The surface level 'expertise' I have gained is far from the level needed to implement my idea into reality. I'm dropping out of school to pursue my idea full-time, but even with that commitment, it seems like a daunting task to become an expert in so many fields within a very short time. My goal is to have a working prototype by the end of the year in order to showcase the platform to investors. This goal either needs to be reconsidered to fit my learning needs, or i need to outsource the programming and server configuration to those already with the necessary skills.

Recently, I have been considering the latter, but am not sure if this is the right path for my situation. If you do feel this is a good choice, how would I go about outsourcing something like this which needs many different parts implemented that may require more than one person to complete? I know of the freelance websites where you give hackers a project and they bid on the price they will do it for, but would that really be a good choice for a large one like this? I also want to have full control over the design and functionality of the site, meaning that I would like to work with the person implementing the systems. What are your thoughts? Thanks in advance.

Ideas Development Outsourcing Project Management Website

asked Jul 15 '11 at 03:14
1 point
Top digital marketing agency for SEO, content marketing, and PR: Demand Roll
  • You really should think about cutting out 80% of the text and limiting the question to the question(s) you ask at the end. The other bits are not useful and most people will not read them. – Tim J 13 years ago
  • i did stop after the second paragraph – Vp. 13 years ago
  • thanks for the help – Drew 13 years ago

4 Answers


Don't drop out of college. Stay there, take some entrepreneurship classes and keep working on your idea.

I would suggest you find a technical co-founder who is interested in working on your idea. They will know how to put the technical side together more easily and efficiently than you would trying to learn it all yourself. You need someone who knows the technical road map.

The reason I say don't drop out of college is that I listen to hundreds of student ideas every year (including, inevitably ones for new social networks). The first idea (or even the next 100) than any entrepreneur has is rarely the one worth chucking everything in for. I am not suggesting that your idea is not a good one - just that the odds of it being a runaway success is not high. However, it is important to give it a go, as it may be great and at the same time you will be gaining valuable experience - which is what makes a successful entrepreneur.

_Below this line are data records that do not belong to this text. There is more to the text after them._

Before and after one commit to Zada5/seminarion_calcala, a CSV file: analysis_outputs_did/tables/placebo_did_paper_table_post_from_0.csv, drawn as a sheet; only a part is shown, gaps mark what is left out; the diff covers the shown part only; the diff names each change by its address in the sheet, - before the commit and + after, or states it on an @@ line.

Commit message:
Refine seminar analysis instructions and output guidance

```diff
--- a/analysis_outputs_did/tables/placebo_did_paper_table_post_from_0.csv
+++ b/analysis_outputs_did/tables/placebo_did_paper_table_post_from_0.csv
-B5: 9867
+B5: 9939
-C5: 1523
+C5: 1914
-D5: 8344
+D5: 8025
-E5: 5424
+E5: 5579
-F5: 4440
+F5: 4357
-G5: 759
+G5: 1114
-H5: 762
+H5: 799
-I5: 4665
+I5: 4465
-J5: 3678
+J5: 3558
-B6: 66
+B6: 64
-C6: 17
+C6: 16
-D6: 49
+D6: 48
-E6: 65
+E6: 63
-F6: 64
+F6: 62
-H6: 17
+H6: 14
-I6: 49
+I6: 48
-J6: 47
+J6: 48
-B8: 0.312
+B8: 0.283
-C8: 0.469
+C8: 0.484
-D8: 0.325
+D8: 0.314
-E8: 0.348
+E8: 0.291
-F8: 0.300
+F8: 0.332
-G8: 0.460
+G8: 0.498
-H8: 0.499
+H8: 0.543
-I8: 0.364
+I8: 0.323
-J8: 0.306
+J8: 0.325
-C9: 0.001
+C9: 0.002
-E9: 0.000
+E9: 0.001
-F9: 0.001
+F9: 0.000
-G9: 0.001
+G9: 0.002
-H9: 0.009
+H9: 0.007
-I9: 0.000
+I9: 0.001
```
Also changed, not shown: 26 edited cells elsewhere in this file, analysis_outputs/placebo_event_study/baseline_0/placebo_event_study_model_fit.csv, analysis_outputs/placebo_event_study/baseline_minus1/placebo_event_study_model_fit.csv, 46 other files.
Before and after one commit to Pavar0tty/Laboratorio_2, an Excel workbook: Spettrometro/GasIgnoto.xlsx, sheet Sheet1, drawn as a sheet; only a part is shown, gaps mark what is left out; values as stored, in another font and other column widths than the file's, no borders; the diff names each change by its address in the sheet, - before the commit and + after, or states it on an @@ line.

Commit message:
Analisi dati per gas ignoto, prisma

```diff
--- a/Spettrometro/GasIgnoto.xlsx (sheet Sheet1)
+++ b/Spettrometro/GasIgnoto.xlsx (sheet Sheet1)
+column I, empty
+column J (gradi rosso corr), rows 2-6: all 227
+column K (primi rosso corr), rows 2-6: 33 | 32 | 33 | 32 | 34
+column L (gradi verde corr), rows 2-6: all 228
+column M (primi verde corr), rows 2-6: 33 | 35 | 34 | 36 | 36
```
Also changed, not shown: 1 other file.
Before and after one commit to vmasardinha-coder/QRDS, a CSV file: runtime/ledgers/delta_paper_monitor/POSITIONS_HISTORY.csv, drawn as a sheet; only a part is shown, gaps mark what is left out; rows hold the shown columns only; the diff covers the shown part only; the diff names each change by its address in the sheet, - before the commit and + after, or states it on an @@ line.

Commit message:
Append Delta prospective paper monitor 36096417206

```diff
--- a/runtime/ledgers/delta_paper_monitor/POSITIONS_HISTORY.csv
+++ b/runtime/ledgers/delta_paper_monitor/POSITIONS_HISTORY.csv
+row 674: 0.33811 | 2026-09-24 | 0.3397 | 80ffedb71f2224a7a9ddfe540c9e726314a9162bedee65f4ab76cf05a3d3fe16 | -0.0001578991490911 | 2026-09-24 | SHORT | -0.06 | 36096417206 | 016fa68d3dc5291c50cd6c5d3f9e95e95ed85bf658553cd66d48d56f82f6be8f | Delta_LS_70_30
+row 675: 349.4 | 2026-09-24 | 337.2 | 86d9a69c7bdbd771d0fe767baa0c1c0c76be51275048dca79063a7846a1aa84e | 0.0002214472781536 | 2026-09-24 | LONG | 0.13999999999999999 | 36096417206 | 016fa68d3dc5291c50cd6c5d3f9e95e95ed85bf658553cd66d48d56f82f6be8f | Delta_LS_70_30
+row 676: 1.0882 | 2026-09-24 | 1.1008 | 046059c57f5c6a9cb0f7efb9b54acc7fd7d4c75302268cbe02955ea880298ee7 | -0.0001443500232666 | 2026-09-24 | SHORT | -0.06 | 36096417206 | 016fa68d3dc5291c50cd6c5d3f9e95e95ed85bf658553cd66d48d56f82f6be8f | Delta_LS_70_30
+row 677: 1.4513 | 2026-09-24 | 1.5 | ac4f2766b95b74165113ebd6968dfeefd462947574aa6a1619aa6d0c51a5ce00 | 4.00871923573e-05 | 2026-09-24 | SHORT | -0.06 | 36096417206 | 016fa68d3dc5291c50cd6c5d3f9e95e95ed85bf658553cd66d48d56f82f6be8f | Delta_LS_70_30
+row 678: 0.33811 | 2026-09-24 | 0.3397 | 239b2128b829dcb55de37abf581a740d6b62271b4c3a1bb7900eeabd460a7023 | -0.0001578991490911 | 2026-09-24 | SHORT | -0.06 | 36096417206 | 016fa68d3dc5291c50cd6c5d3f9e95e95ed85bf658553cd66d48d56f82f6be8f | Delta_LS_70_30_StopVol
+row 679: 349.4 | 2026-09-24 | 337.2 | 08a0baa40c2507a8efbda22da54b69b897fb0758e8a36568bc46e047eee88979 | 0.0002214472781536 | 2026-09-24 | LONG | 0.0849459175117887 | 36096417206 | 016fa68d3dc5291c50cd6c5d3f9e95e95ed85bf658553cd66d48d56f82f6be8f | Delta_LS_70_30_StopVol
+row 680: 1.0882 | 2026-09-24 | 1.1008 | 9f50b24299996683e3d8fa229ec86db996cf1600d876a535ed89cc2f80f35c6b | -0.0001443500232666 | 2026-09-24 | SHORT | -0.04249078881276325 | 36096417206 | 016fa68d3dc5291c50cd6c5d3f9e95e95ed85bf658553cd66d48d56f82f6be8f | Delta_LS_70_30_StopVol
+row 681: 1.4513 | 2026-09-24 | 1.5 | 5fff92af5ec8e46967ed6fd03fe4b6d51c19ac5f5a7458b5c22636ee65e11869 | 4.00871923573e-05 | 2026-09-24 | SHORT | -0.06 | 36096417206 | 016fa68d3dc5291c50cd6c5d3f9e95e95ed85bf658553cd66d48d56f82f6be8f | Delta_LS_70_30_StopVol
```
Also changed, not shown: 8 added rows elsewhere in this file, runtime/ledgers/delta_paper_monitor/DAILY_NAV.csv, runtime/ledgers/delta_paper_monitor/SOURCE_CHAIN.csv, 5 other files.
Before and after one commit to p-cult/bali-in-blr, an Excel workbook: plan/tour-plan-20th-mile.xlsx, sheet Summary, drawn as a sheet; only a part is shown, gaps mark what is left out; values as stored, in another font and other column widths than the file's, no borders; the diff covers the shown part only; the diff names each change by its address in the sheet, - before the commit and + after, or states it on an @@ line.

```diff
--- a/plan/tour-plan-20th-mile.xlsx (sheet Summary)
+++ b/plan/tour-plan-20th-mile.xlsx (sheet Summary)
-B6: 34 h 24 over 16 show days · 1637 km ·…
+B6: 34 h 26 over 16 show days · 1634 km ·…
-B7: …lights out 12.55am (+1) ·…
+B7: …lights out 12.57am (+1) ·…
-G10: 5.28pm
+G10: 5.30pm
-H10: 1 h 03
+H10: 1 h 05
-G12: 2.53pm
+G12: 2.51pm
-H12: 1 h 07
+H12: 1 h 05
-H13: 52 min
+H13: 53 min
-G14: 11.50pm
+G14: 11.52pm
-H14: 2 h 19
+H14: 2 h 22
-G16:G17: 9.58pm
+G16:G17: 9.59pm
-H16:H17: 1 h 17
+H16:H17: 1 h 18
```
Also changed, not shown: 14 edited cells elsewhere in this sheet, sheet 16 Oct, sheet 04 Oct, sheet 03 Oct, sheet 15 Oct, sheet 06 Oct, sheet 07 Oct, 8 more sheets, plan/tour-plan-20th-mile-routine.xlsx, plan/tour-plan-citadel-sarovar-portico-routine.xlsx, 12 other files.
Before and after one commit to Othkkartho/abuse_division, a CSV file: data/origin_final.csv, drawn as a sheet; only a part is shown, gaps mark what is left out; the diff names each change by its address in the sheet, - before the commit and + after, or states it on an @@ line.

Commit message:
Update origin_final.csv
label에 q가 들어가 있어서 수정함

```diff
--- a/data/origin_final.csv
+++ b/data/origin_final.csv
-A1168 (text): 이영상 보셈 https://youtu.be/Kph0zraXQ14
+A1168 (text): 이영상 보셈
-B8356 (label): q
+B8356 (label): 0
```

So keep working on this idea, keep learning, keep doing entrepreneurial stuff and keep up with your studies as well. That way, you give yourself a lot of options, especially if for some reason, this idea doesn't work out the way you plan.

answered Sep 13 '11 at 13:02
Susan Jones
4,128 points


If you have interest in learning how to do it then I would say learn how to do it. Most successful start ups are created by the hands of the person with the idea. Shaping and forming it to exactly how they see fit.

Also regarding platform stacks. I have programmed significant projects in Perl, PHP, Microsoft .Net, PHP, and recently Ruby on Rails. Have launched hundreds of sites...

Learn Ruby on Rails. If you can find a local company that does Ruby on Rails and do some pair programming with one of them that would be awesome. Or post on Craigslist, or Zaarly for someone to teach you some Ruby on Rails. Maybe for ~$50/hr, after a week you'll be ready to start cooking on your own. RoR is so much more efficient from a developers stand point and it's pretty easy to learn if you have the TIME, which you do.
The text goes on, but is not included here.